Version difference data
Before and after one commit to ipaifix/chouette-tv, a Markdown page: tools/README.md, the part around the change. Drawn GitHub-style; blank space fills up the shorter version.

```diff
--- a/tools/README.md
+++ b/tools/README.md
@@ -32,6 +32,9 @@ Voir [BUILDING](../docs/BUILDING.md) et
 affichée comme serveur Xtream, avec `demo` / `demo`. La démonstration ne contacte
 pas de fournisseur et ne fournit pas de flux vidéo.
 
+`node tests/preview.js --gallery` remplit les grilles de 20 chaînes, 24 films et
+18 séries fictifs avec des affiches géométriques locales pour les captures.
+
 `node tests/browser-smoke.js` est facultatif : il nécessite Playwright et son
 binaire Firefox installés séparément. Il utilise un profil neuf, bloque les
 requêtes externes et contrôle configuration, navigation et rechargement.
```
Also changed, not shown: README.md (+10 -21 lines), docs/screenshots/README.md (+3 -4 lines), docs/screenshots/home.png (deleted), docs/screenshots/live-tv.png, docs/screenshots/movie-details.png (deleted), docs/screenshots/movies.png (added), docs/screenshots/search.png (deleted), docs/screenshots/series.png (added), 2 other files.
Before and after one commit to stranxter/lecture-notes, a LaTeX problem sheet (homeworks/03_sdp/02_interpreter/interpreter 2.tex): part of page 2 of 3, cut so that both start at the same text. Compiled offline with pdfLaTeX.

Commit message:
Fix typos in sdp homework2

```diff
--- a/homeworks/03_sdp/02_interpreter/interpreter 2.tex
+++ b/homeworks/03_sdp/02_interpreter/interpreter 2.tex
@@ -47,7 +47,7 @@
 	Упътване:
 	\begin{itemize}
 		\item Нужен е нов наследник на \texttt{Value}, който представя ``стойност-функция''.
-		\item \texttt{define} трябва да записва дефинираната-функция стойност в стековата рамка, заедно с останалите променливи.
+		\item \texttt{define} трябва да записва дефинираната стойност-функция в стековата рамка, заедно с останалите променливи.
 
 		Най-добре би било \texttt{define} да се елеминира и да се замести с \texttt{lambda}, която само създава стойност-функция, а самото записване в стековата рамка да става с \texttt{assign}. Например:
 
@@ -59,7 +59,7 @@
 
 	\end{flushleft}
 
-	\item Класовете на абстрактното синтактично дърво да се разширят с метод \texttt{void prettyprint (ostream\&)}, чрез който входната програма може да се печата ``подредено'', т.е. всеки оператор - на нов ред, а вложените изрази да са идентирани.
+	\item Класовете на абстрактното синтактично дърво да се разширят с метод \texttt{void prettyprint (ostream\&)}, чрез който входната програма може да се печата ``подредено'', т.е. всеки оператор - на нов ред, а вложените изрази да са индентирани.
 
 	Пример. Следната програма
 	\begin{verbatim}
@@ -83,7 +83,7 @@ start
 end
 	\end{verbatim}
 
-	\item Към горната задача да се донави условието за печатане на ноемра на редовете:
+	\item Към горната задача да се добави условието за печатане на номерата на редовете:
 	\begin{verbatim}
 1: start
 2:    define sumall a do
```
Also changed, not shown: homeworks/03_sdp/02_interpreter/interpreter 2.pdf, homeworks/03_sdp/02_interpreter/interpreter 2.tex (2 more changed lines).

**Assignment**
Every line in the records above that holds "задача" counts once; state the total and nothing else.

**Response below**
2